However, some cities and regions are well ahead of the UK average, with Walsall, being home to the most eco-conscious drinkers in the UK, where 78% of those surveyed said they select beverages they believe are better for the environment.
The top ten most eco-conscious drinking cities are:
1. Walsall 78%
2. Leicester 50% and York 50%
3. Newcastle 48%
4. Coventry 47%
5. London 47%
6. Wrexham 46%
7. Cambridge 46%
8. Blackpool 45%
9. Northampton 45%
10. Birmingham 44%
This is also great news for venues as the survey demonstrates Brits also prefer to spend in venues that are conscious of their carbon footprint. More than four in ten (41%) of the UK public said they would be positively influenced if a drinks menu outlined how a venue is reducing their environmental impact. Over a third (38%) said they would choose a bar that was more environmentally conscious and three in ten (31%) would be inclined to spend more at a “greener” venue.

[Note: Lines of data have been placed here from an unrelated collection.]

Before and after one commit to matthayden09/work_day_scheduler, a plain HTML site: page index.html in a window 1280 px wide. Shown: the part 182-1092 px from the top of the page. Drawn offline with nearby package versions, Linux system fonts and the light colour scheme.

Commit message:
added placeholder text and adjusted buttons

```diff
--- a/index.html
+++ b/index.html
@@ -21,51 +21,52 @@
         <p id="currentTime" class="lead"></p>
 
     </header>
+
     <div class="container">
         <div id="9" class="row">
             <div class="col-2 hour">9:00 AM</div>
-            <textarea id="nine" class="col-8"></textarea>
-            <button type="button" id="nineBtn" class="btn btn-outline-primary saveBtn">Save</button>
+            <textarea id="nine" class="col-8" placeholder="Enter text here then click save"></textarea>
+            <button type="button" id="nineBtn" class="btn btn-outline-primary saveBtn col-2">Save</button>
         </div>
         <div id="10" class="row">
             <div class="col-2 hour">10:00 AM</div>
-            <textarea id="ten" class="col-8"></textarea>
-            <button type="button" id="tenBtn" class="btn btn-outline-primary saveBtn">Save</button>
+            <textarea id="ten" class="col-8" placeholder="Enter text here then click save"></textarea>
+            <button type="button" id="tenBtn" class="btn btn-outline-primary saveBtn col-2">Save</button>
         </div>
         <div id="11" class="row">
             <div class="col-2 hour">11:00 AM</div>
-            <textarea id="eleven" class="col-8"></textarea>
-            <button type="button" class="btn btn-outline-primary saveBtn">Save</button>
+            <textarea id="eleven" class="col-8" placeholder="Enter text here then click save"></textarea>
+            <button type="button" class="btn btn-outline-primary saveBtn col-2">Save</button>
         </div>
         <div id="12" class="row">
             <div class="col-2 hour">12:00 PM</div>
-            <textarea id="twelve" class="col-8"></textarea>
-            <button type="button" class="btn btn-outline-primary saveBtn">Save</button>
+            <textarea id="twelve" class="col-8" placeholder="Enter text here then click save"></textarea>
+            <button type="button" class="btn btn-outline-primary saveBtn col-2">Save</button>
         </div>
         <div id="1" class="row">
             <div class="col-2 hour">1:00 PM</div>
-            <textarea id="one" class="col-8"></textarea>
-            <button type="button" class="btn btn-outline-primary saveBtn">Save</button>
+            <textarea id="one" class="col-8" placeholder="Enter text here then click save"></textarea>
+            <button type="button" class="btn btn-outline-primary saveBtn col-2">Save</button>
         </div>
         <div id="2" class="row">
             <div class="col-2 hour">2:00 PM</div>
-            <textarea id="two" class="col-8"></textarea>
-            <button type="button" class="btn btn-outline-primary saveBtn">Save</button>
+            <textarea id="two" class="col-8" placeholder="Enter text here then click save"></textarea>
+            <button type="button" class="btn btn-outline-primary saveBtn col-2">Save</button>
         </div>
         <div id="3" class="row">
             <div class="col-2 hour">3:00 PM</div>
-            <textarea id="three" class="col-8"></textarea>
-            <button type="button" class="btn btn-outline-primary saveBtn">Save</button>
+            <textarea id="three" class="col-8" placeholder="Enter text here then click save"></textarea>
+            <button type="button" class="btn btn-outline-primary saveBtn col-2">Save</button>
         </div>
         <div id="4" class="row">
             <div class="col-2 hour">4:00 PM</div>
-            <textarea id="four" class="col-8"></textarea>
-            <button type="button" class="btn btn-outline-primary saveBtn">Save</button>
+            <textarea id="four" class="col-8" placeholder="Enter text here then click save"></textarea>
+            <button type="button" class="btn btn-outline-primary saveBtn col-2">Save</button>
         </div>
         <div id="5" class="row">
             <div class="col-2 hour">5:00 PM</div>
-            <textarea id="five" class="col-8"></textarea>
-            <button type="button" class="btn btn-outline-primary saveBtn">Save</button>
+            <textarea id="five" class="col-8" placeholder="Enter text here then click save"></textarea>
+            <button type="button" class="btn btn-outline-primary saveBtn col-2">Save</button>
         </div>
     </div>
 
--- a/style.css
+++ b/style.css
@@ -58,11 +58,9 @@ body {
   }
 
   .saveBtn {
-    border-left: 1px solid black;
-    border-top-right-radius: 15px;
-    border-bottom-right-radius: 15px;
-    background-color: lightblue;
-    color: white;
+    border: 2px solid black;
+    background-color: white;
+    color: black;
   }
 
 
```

Tom Berresford, Managing Director at Bermar, says: “I would advise consumers seeking a greener service to take a look at menus. Do they highlight venues’ policies, or draw your attention to information regarding what they are doing to deliver a more sustainable service?
Don’t be afraid to ask a venue how they look after their wine. For example, what do they do to prevent wastage?
With a carbon footprint of around 1.2kg per bottle, it is evident we really need to consider and analyse not just the product, but the way it is served and cared for. If a sustainable service is requested by the masses, and the public vote with their feet, venues will need to think carefully about how to deliver this.”